Itemized modification records:
= Beginning of Section =
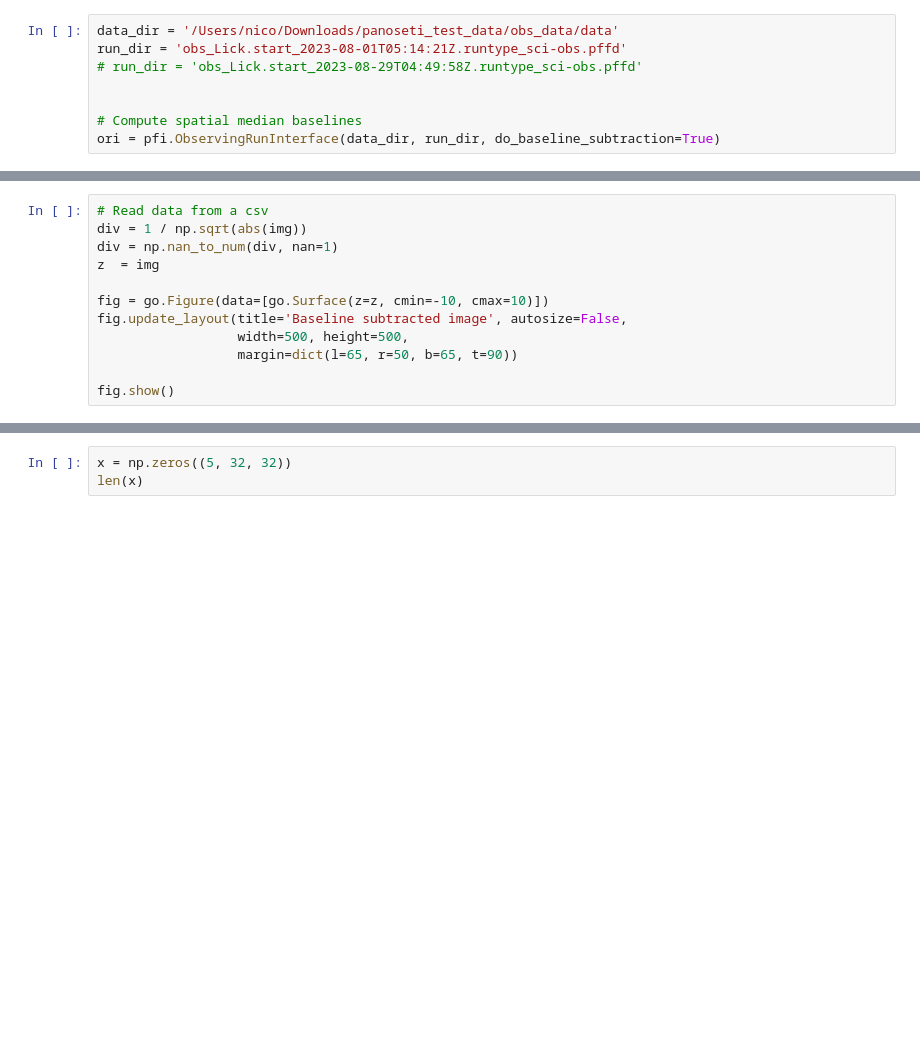
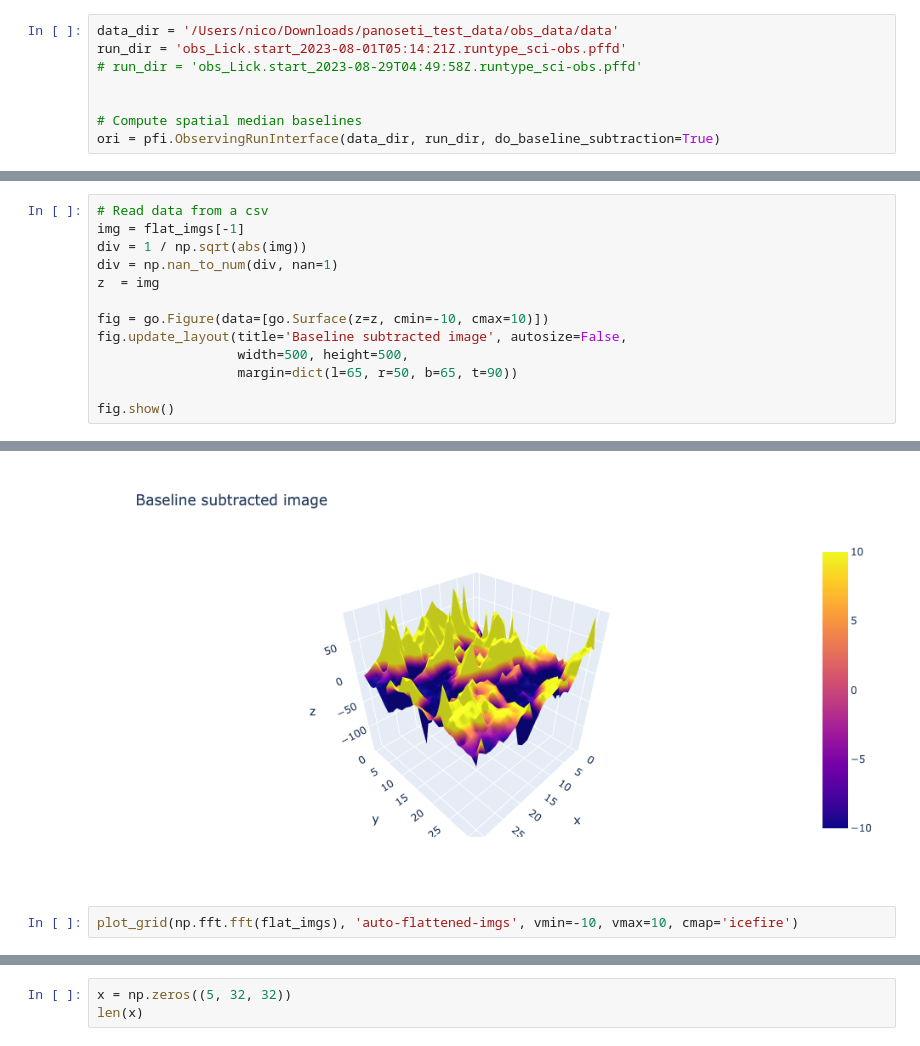
Before and after one commit to panoseti/panoseti, a Jupyter notebook: cloud-detection/dataset_construction/median_subtraction_dev.ipynb, the cells around one changed output, grey strips where cells are left out. Drawn from its saved outputs; the diff is of its cells as text; blank space fills up the shorter version.

```diff
--- a/cloud-detection/dataset_construction/median_subtraction_dev.ipynb
+++ b/cloud-detection/dataset_construction/median_subtraction_dev.ipynb
@@ -238,5 +233,6 @@ False
 # %%
 # Read data from a csv
+img = flat_imgs[-1]
 div = 1 / np.sqrt(abs(img))
 div = np.nan_to_num(div, nan=1)
 z  = img
@@ -251,0 +247,3 @@ fig.show()
+[figure, added]
+# %%
+plot_grid(np.fft.fft(flat_imgs), 'auto-flattened-imgs', vmin=-10, vmax=10, cmap='icefire')
```
Also changed, not shown: parts of 7 cells of this notebook, 11 other files.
= End of Section =
• What needs to be done:
Reproduce every entry exactly, but omit each picture.

• Written solution:
Before and after one commit to panoseti/panoseti, a Jupyter notebook: cloud-detection/dataset_construction/median_subtraction_dev.ipynb, the cells around one changed output, grey strips where cells are left out. Drawn from its saved outputs; the diff is of its cells as text; blank space fills up the shorter version.

```diff
--- a/cloud-detection/dataset_construction/median_subtraction_dev.ipynb
+++ b/cloud-detection/dataset_construction/median_subtraction_dev.ipynb
@@ -238,5 +233,6 @@ False
 # %%
 # Read data from a csv
+img = flat_imgs[-1]
 div = 1 / np.sqrt(abs(img))
 div = np.nan_to_num(div, nan=1)
 z  = img
@@ -251,0 +247,3 @@ fig.show()
+[figure, added]
+# %%
+plot_grid(np.fft.fft(flat_imgs), 'auto-flattened-imgs', vmin=-10, vmax=10, cmap='icefire')
```
Also changed, not shown: parts of 7 cells of this notebook, 11 other files.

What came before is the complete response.